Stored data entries
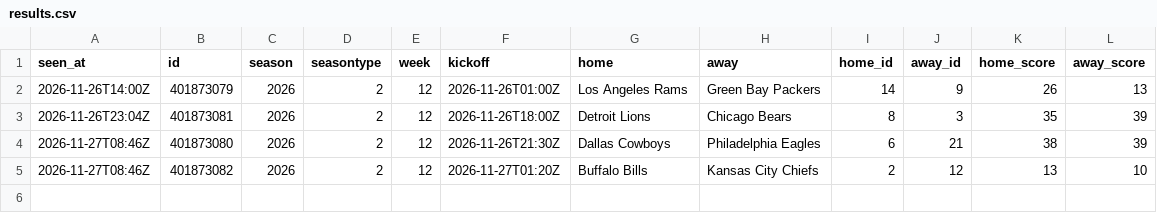
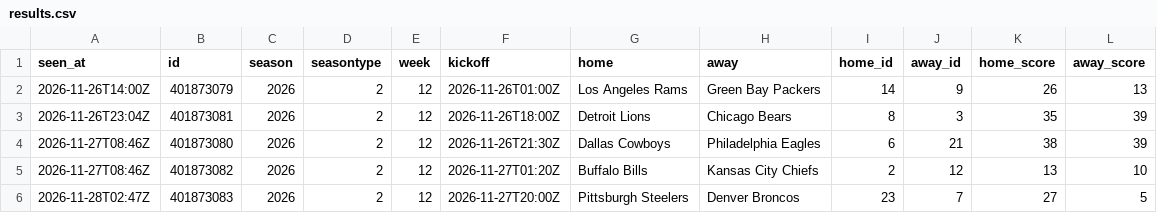
Before and after one commit to davischamann-alt/fourth-and-value, a CSV file: data/live/nfl/results.csv, drawn as a sheet.

```diff
--- a/data/live/nfl/results.csv
+++ b/data/live/nfl/results.csv
@@ -5 +5,2 @@ seen_at,id,season,seasontype,week,kickoff,home,away,home_id,away_id,home_score,a
 2026-11-27T08:46Z,401873082,2026,2,12,2026-11-27T01:20Z,Buffalo Bills,Kansas City Chiefs,2,12,13,10
+2026-11-28T02:47Z,401873083,2026,2,12,2026-11-27T20:00Z,Pittsburgh Steelers,Denver Broncos,23,7,27,5
```
Also changed, not shown: data/live/line_history.csv, data/live/nfl/line_history.csv, 8 other files.
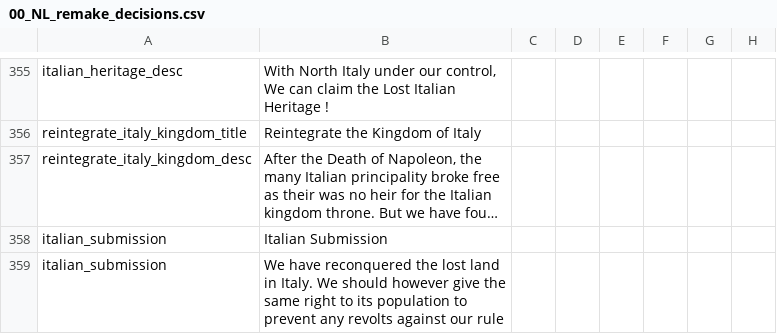
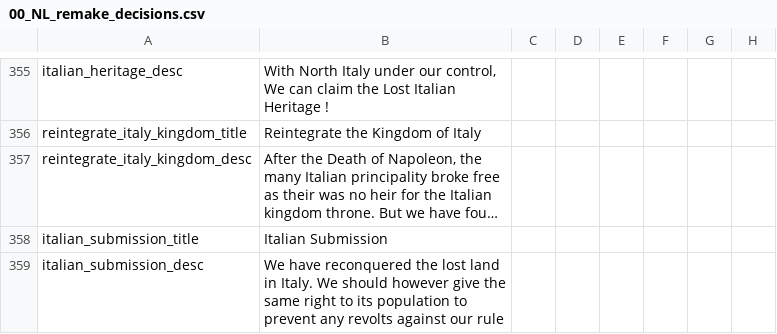
Before and after one commit to MaTi5893/Napoleon-s-Legacy-Remastered, a CSV file: Napoleon's Legacy_Remake/localisation/00_NL_remake_decisions.csv, drawn as a sheet; only a part is shown, gaps mark what is left out; long unchanged cells end in …; the diff names each change by its address in the sheet, - before the commit and + after, or states it on an @@ line.

```diff
--- a/Napoleon's Legacy_Remake/localisation/00_NL_remake_decisions.csv
+++ b/Napoleon's Legacy_Remake/localisation/00_NL_remake_decisions.csv
-A358: italian_submission
+A358: italian_submission_title
-A359: italian_submission
+A359: italian_submission_desc
```
Also changed, not shown: Napoleon's Legacy_Remake/localisation/00_NL_Misc.csv, 2 other files.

**Exercise instructions**
All of the data gets printed again exactly; the pictures do not.

**Response area**
Before and after one commit to davischamann-alt/fourth-and-value, a CSV file: data/live/nfl/results.csv, drawn as a sheet.

```diff
--- a/data/live/nfl/results.csv
+++ b/data/live/nfl/results.csv
@@ -5 +5,2 @@ seen_at,id,season,seasontype,week,kickoff,home,away,home_id,away_id,home_score,a
 2026-11-27T08:46Z,401873082,2026,2,12,2026-11-27T01:20Z,Buffalo Bills,Kansas City Chiefs,2,12,13,10
+2026-11-28T02:47Z,401873083,2026,2,12,2026-11-27T20:00Z,Pittsburgh Steelers,Denver Broncos,23,7,27,5
```
Also changed, not shown: data/live/line_history.csv, data/live/nfl/line_history.csv, 8 other files.
Before and after one commit to MaTi5893/Napoleon-s-Legacy-Remastered, a CSV file: Napoleon's Legacy_Remake/localisation/00_NL_remake_decisions.csv, drawn as a sheet; only a part is shown, gaps mark what is left out; long unchanged cells end in …; the diff names each change by its address in the sheet, - before the commit and + after, or states it on an @@ line.

```diff
--- a/Napoleon's Legacy_Remake/localisation/00_NL_remake_decisions.csv
+++ b/Napoleon's Legacy_Remake/localisation/00_NL_remake_decisions.csv
-A358: italian_submission
+A358: italian_submission_title
-A359: italian_submission
+A359: italian_submission_desc
```
Also changed, not shown: Napoleon's Legacy_Remake/localisation/00_NL_Misc.csv, 2 other files.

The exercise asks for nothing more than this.